§ Required work: The expected output is every entry, repeated word for word.

━━━━━ Supplied records

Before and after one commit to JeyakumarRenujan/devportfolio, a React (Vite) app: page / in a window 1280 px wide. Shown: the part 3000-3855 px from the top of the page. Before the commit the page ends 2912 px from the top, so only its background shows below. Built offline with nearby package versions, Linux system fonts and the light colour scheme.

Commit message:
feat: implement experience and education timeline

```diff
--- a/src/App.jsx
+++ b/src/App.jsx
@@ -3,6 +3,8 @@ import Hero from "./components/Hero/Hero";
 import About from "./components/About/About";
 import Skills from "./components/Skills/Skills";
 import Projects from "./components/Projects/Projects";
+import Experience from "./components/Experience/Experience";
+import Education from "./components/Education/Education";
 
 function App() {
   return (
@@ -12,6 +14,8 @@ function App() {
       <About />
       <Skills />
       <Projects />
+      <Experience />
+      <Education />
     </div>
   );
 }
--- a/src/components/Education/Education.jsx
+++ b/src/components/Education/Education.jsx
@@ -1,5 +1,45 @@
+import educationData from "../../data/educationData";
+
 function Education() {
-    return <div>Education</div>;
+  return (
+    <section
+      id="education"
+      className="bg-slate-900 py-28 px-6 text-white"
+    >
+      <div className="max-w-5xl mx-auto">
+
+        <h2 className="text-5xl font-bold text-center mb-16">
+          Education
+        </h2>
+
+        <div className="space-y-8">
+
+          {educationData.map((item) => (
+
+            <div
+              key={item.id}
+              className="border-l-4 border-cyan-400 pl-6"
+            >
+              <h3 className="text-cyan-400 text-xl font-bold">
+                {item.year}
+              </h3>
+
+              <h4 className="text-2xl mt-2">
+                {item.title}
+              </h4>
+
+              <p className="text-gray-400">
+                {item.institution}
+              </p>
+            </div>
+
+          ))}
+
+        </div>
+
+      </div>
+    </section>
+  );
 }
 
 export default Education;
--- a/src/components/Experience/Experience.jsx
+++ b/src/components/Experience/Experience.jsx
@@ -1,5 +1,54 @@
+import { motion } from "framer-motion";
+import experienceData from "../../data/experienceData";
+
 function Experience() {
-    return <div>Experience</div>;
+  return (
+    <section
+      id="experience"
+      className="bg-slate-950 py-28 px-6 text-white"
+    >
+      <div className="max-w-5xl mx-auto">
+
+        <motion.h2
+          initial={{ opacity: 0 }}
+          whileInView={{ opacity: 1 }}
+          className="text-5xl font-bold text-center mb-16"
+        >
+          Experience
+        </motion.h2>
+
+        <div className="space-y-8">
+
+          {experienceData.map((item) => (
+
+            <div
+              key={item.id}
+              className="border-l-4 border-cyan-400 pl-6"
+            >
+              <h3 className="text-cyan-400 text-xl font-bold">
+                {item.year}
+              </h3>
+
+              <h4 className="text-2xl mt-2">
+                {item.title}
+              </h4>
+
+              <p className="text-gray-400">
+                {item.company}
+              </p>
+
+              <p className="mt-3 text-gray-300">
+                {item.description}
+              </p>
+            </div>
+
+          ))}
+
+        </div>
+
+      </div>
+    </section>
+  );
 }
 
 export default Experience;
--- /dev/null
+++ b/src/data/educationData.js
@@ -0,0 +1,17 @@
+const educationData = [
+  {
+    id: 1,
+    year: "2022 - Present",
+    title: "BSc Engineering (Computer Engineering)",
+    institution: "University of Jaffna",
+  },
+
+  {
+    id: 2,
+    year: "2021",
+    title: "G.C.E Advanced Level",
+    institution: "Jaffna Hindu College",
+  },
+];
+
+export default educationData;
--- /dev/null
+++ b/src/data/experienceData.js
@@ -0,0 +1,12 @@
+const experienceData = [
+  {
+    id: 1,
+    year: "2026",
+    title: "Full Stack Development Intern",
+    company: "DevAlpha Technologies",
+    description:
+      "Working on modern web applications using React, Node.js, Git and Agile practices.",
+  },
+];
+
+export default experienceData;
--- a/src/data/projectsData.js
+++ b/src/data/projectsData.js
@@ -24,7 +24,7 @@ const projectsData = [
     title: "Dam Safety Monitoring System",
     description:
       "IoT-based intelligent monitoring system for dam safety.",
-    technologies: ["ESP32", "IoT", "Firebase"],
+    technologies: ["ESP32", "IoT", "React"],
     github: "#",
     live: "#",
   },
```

━━━━━━━━━━

§ Task solution:
Before and after one commit to JeyakumarRenujan/devportfolio, a React (Vite) app: page / in a window 1280 px wide. Shown: the part 3000-3855 px from the top of the page. Before the commit the page ends 2912 px from the top, so only its background shows below. Built offline with nearby package versions, Linux system fonts and the light colour scheme.

Commit message:
feat: implement experience and education timeline

```diff
--- a/src/App.jsx
+++ b/src/App.jsx
@@ -3,6 +3,8 @@ import Hero from "./components/Hero/Hero";
 import About from "./components/About/About";
 import Skills from "./components/Skills/Skills";
 import Projects from "./components/Projects/Projects";
+import Experience from "./components/Experience/Experience";
+import Education from "./components/Education/Education";
 
 function App() {
   return (
@@ -12,6 +14,8 @@ function App() {
       <About />
       <Skills />
       <Projects />
+      <Experience />
+      <Education />
     </div>
   );
 }
--- a/src/components/Education/Education.jsx
+++ b/src/components/Education/Education.jsx
@@ -1,5 +1,45 @@
+import educationData from "../../data/educationData";
+
 function Education() {
-    return <div>Education</div>;
+  return (
+    <section
+      id="education"
+      className="bg-slate-900 py-28 px-6 text-white"
+    >
+      <div className="max-w-5xl mx-auto">
+
+        <h2 className="text-5xl font-bold text-center mb-16">
+          Education
+        </h2>
+
+        <div className="space-y-8">
+
+          {educationData.map((item) => (
+
+            <div
+              key={item.id}
+              className="border-l-4 border-cyan-400 pl-6"
+            >
+              <h3 className="text-cyan-400 text-xl font-bold">
+                {item.year}
+              </h3>
+
+              <h4 className="text-2xl mt-2">
+                {item.title}
+              </h4>
+
+              <p className="text-gray-400">
+                {item.institution}
+              </p>
+            </div>
+
+          ))}
+
+        </div>
+
+      </div>
+    </section>
+  );
 }
 
 export default Education;
--- a/src/components/Experience/Experience.jsx
+++ b/src/components/Experience/Experience.jsx
@@ -1,5 +1,54 @@
+import { motion } from "framer-motion";
+import experienceData from "../../data/experienceData";
+
 function Experience() {
-    return <div>Experience</div>;
+  return (
+    <section
+      id="experience"
+      className="bg-slate-950 py-28 px-6 text-white"
+    >
+      <div className="max-w-5xl mx-auto">
+
+        <motion.h2
+          initial={{ opacity: 0 }}
+          whileInView={{ opacity: 1 }}
+          className="text-5xl font-bold text-center mb-16"
+        >
+          Experience
+        </motion.h2>
+
+        <div className="space-y-8">
+
+          {experienceData.map((item) => (
+
+            <div
+              key={item.id}
+              className="border-l-4 border-cyan-400 pl-6"
+            >
+              <h3 className="text-cyan-400 text-xl font-bold">
+                {item.year}
+              </h3>
+
+              <h4 className="text-2xl mt-2">
+                {item.title}
+              </h4>
+
+              <p className="text-gray-400">
+                {item.company}
+              </p>
+
+              <p className="mt-3 text-gray-300">
+                {item.description}
+              </p>
+            </div>
+
+          ))}
+
+        </div>
+
+      </div>
+    </section>
+  );
 }
 
 export default Experience;
--- /dev/null
+++ b/src/data/educationData.js
@@ -0,0 +1,17 @@
+const educationData = [
+  {
+    id: 1,
+    year: "2022 - Present",
+    title: "BSc Engineering (Computer Engineering)",
+    institution: "University of Jaffna",
+  },
+
+  {
+    id: 2,
+    year: "2021",
+    title: "G.C.E Advanced Level",
+    institution: "Jaffna Hindu College",
+  },
+];
+
+export default educationData;
--- /dev/null
+++ b/src/data/experienceData.js
@@ -0,0 +1,12 @@
+const experienceData = [
+  {
+    id: 1,
+    year: "2026",
+    title: "Full Stack Development Intern",
+    company: "DevAlpha Technologies",
+    description:
+      "Working on modern web applications using React, Node.js, Git and Agile practices.",
+  },
+];
+
+export default experienceData;
--- a/src/data/projectsData.js
+++ b/src/data/projectsData.js
@@ -24,7 +24,7 @@ const projectsData = [
     title: "Dam Safety Monitoring System",
     description:
       "IoT-based intelligent monitoring system for dam safety.",
-    technologies: ["ESP32", "IoT", "Firebase"],
+    technologies: ["ESP32", "IoT", "React"],
     github: "#",
     live: "#",
   },
```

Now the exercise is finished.